Rome is a wonderful city and its timeless beauties are known all over the world. But what are the most important Roman monuments? Here is our personal list.
The best Roman monuments
The city of Rome can be considered as an open-air museum, everywhere you look you can admire symbols and testimonies of the Roman Empire and countless masterpieces of architectural engineering. Here are the 5 most important Roman monuments:
The Colosseum, also known as "Anphitheatrum Flavlum", was built in the year 72 after Christ, by Emperor Titus Flavius Vespasian, and is undoubtedly the most impressive and famous monument of ancient Rome.
The Colosseum was the oldest amphitheater in Rome, with a circumference of 527 meters and could accommodate more than 50,000 people to attend the shows held inside it: fighting, games, animal performances and naval battles.
The interior of the Colosseum was composed in the center of a grand central arena where the shows were held, while all around it was divided into steps covered with marble and intended for spectators. In the basement of the Colosseum, the Romans had built corridors and spaces intended to house the wild beasts and, as in the great theatrical performances, they manoeuvred devices necessary for the success of the shows.
In 2007 the Colosseum was chosen as one of the 7 wonders of the world.
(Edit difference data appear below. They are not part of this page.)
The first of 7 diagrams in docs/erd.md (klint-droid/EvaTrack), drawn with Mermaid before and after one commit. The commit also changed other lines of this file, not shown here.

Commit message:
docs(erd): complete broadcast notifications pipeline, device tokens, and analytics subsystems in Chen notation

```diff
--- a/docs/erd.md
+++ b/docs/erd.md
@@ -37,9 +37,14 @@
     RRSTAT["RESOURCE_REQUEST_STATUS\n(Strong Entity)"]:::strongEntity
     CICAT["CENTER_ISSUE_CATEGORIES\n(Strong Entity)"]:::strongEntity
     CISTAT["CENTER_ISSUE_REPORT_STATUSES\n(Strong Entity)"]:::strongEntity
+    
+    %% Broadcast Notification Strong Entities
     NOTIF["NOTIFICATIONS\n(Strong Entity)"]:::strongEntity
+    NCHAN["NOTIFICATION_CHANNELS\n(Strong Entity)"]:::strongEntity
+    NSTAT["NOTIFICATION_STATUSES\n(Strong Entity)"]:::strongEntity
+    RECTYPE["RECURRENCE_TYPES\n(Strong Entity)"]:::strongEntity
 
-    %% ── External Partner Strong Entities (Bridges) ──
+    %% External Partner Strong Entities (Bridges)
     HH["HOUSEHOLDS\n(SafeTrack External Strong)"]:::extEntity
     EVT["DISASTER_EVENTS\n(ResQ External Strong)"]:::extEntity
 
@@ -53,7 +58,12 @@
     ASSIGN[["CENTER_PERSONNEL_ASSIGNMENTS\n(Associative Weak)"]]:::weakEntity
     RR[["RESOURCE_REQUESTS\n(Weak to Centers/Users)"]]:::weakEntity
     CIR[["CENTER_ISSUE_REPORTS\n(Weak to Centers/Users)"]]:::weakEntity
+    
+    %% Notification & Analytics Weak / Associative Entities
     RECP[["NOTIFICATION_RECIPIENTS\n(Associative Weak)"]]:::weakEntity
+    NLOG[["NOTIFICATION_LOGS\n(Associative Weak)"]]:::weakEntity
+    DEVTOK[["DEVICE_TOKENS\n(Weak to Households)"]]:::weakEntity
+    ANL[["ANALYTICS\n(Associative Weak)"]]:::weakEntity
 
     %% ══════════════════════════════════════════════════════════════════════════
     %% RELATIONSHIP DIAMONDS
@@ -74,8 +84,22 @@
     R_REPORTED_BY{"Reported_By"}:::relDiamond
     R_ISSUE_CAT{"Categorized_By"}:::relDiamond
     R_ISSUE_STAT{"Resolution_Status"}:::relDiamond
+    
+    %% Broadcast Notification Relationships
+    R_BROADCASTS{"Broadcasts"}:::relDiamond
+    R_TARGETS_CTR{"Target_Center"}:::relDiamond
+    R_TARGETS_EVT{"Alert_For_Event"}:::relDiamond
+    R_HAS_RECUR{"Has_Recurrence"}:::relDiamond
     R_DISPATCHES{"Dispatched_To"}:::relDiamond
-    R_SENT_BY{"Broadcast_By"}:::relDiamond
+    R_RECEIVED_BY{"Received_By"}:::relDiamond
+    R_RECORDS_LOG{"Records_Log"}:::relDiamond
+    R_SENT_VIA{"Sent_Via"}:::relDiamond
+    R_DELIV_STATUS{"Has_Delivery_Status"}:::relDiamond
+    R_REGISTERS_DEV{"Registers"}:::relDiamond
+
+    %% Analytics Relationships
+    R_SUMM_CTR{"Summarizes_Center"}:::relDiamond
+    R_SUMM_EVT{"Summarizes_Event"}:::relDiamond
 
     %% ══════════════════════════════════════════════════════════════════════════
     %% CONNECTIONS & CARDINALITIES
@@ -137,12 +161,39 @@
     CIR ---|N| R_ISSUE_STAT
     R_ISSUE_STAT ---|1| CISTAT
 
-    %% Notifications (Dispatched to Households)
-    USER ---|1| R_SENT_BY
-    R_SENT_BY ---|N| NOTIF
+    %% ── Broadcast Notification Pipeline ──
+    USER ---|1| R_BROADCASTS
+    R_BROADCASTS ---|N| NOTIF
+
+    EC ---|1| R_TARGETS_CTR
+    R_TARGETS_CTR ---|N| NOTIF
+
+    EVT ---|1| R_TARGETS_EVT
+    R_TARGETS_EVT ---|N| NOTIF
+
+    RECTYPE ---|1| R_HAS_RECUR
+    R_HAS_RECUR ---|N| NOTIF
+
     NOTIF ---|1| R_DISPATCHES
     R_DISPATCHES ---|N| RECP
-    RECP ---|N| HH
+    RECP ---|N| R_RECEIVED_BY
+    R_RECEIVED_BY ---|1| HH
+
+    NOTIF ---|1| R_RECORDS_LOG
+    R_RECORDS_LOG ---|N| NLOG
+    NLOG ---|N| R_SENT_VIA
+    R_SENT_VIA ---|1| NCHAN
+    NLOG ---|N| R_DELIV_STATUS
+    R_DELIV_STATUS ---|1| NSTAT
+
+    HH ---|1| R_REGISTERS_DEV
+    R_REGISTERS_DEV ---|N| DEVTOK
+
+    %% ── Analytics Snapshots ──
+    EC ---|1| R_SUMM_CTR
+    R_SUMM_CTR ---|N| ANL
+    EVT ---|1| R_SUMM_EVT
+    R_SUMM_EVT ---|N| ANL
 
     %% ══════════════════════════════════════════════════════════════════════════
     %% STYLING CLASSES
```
Nowadays it is the biggest tourist attraction of the Eternal City together with the Vatican.
The Roman Forum is, together with the Colosseum, a symbol of the capital!
During the Roman Empire it represented for centuries the political and religious center of ancient Rome. Originally, the area occupied by Foro was a marshy area, later drained by the Cloaca Massima. With the fall of the Roman Empire the area went through a period of decline and looting, until being used as a pasture for cattle. In 700 the process of recovery began, bringing to light the remains, to become one of the most visited archaeological sites in the world.
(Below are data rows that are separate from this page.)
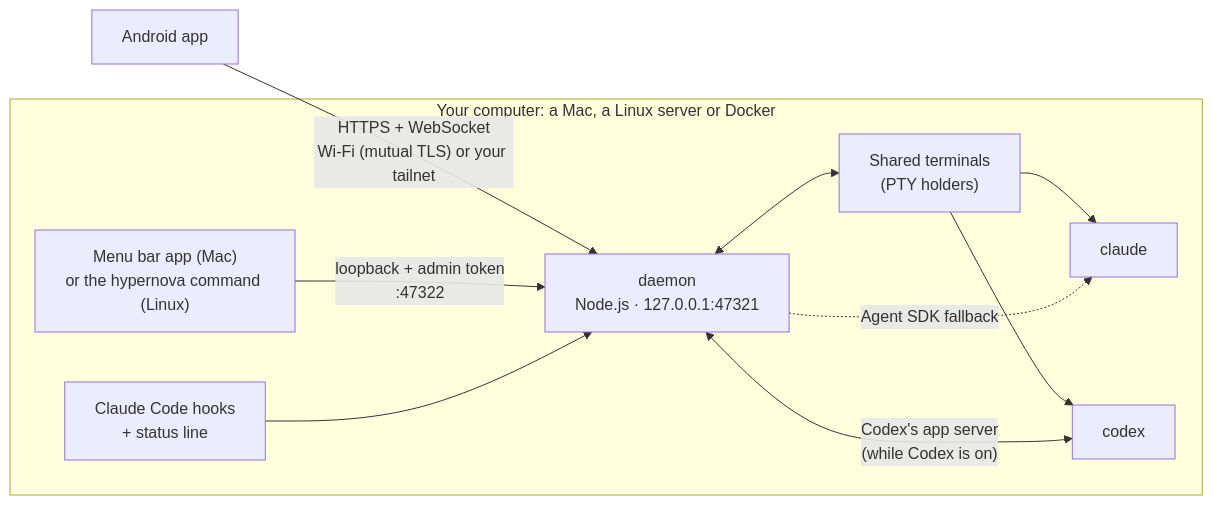
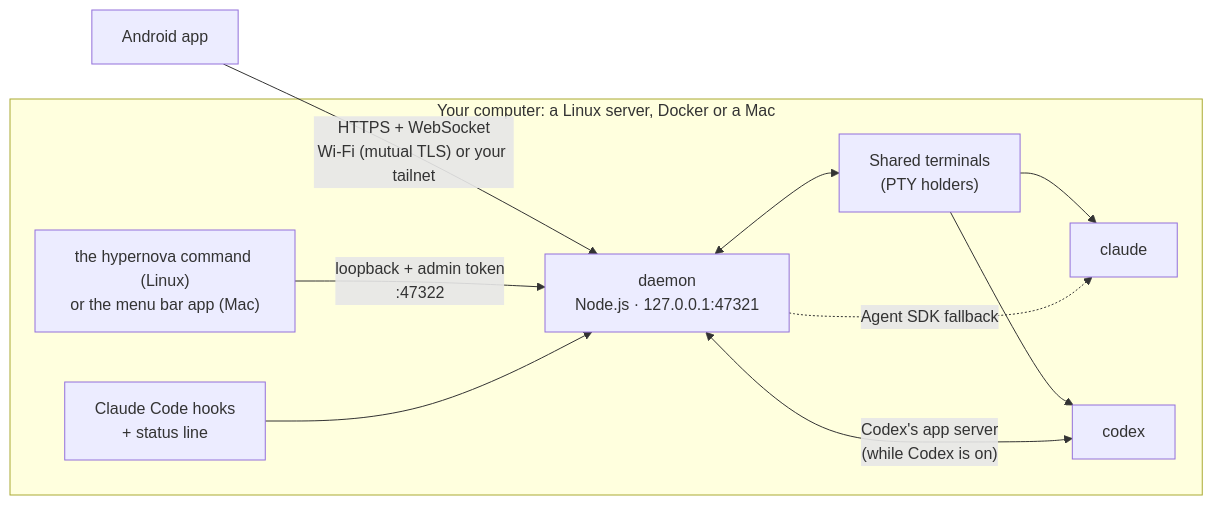
One commit to ljmerza/Hypernova changed the diagram in README.md. Above: the diagram before and after it, drawn with Mermaid. The commit also changed other lines of this file, not shown here.

First line of the commit message:
README: links for this fork, no images, install for a Linux server and an Android phone

````diff
--- a/README.md
+++ b/README.md
@@ -127,14 +91,14 @@
 ```mermaid
 flowchart LR
   phone["Android app"] -- "HTTPS + WebSocket<br/>Wi-Fi (mutual TLS) or your tailnet" --> api
-  subgraph host["Your computer: a Mac, a Linux server or Docker"]
+  subgraph host["Your computer: a Linux server, Docker or a Mac"]
     api["daemon<br/>Node.js · 127.0.0.1:47321"]
-    menubar["Menu bar app (Mac)<br/>or the hypernova command (Linux)"] -- "loopback + admin token<br/>:47322" --> api
+    menubar["the hypernova command (Linux)<br/>or the menu bar app (Mac)"] -- "loopback + admin token<br/>:47322" --> api
     hooks["Claude Code hooks<br/>+ status line"] --> api
     api <--> terms["Shared terminals<br/>(PTY holders)"]
     terms --> cc["claude"]
     terms --> cx["codex"]
     api -. "Agent SDK fallback" .-> cc
     api <-- "Codex's app server<br/>(while Codex is on)" --> cx
   end
 ```
````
--> Discover with us what to see with a visit to the Fori Imperiali along the Via Sacra, the main street of ancient Rome among temples, arches and ancient Roman remains.
The Pantheon of Agrippa is one of the unmissable monuments of the Eternal City. It was founded in 27 B.C. by Marcus Vipsiano Agrippa and represents the highest expression of the glory of Rome.
It was built as a temple dedicated to all the gods of the past, present, and future. Later it was converted into a Basilica with the name Basilica of Santa Maria and Martyres.
The dome of the Pantheon was and still is the largest concrete dome in the world. On its summit there is a hole, the oculus, from which light and heat penetrates. If you want to deepen the topic, do not miss our article on the history and curiosities of the Pantheon of Agrippa.
Basilica of San Pietro
The heart of the Vatican City is St Peter’s Basilica, still today one of the largest churches in the world.
According to tradition, the primitive Basilica of Saint Peter, was erected around 320 AD by the Emperor Constantine in the place where the Apostle Peter was buried. They committed about two hundred years, many artists, and several pontificates to achieve the complete remaking of the current basilica. This is surrounded by a splendid colonnade of 284 Doric columns and 88 travertine pillars of Tivoli, which would seem at a glance to want to symbolically embrace the faithful who gather here every day from all over the world.
The Basilica represents the temple of the Catholic Church and the place where the Pope celebrates the most important liturgies such as the Angelus, the Sunday Mass and the Easter Mass. One of the most spectacular elements of the Basilica is its dome, designed by Michelangelo and among its masterpieces inside you can admire the "Pietà", a sculptural work of great technique and emotion.
Altare Della Patria
The Altare della Patria is the national monument dedicated to the King of National Unity Vittorio Emanuele II, built from 1885 and completed in 1935. Since 1921 the Monument houses the tomb of the Unknown Soldier in memory of all the missing and fallen in various battles. The monument is composed of a slightly curvilinear porch and flanked by the quadric symbol of Unity and freedom of Italy.
Not everyone knows that the equestrian statue of King Vittorio Emanuele II, placed in the center of the altar can contain about 22 people, the sword that holds measures 5 meters and the feathered hat about 2 meters.
The square where this monument stands is the famous Piazza Venezia, and it is here that important celebratory moments take place that have accentuated its role as a symbol of national identity: the Liberation Day (25 April), Republic Day (2 June) and National Unity and Armed Forces Day (November 4).